Your objective: Filter the entries, keeping every line with the string "axis".

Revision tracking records

_ _ _

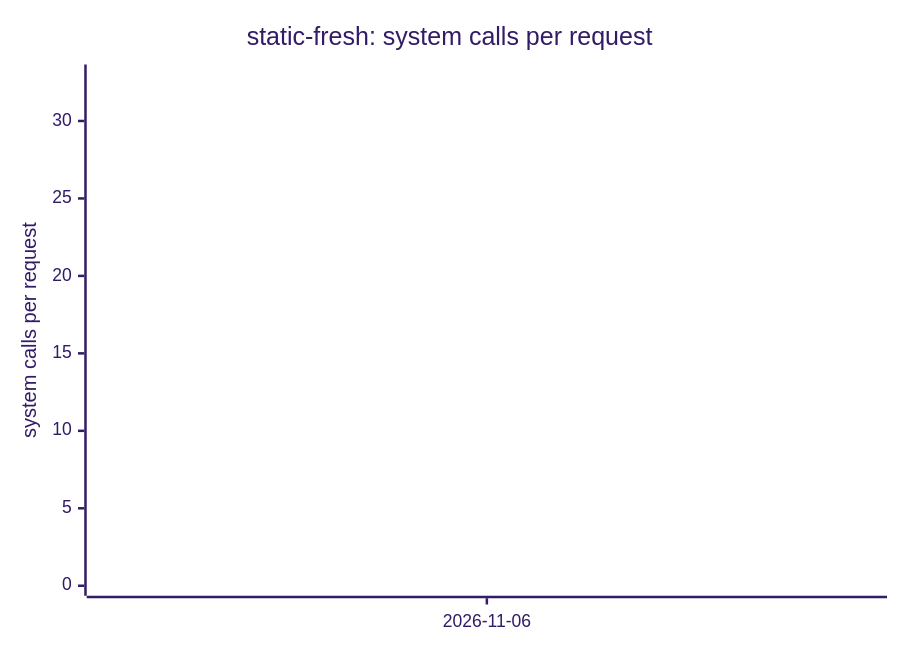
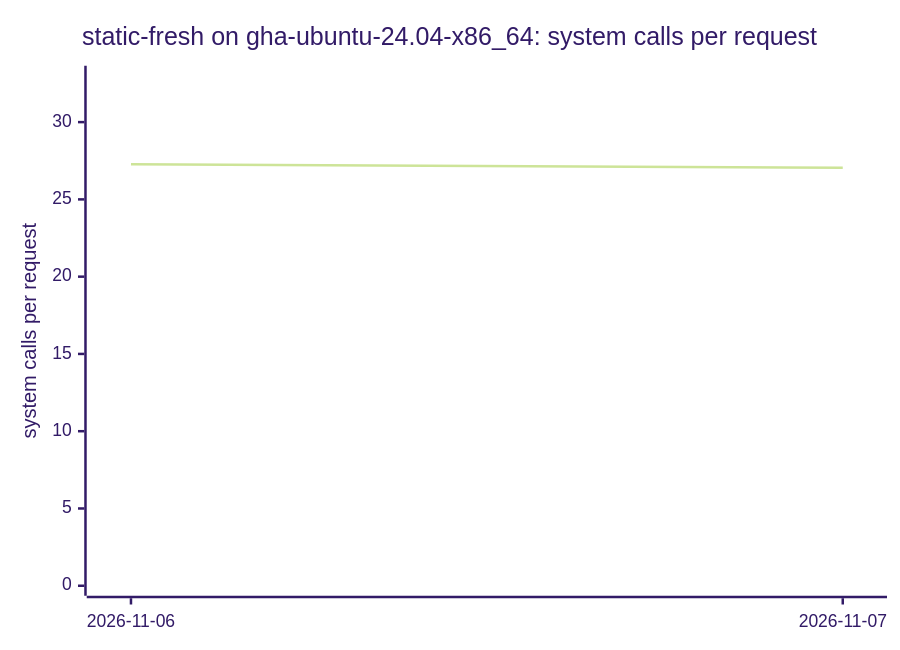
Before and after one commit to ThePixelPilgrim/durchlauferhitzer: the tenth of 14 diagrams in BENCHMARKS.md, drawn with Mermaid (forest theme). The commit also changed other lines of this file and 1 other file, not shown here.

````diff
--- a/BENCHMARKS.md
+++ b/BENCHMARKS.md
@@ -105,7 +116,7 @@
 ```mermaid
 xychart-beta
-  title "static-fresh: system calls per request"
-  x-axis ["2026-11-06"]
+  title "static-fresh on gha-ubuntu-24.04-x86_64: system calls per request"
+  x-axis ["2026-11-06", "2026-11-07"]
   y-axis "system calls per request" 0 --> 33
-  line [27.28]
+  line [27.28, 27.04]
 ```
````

_ _ _

Answer section:
-  x-axis ["2026-11-06"]
+  x-axis ["2026-11-06", "2026-11-07"]
   y-axis "system calls per request" 0 --> 33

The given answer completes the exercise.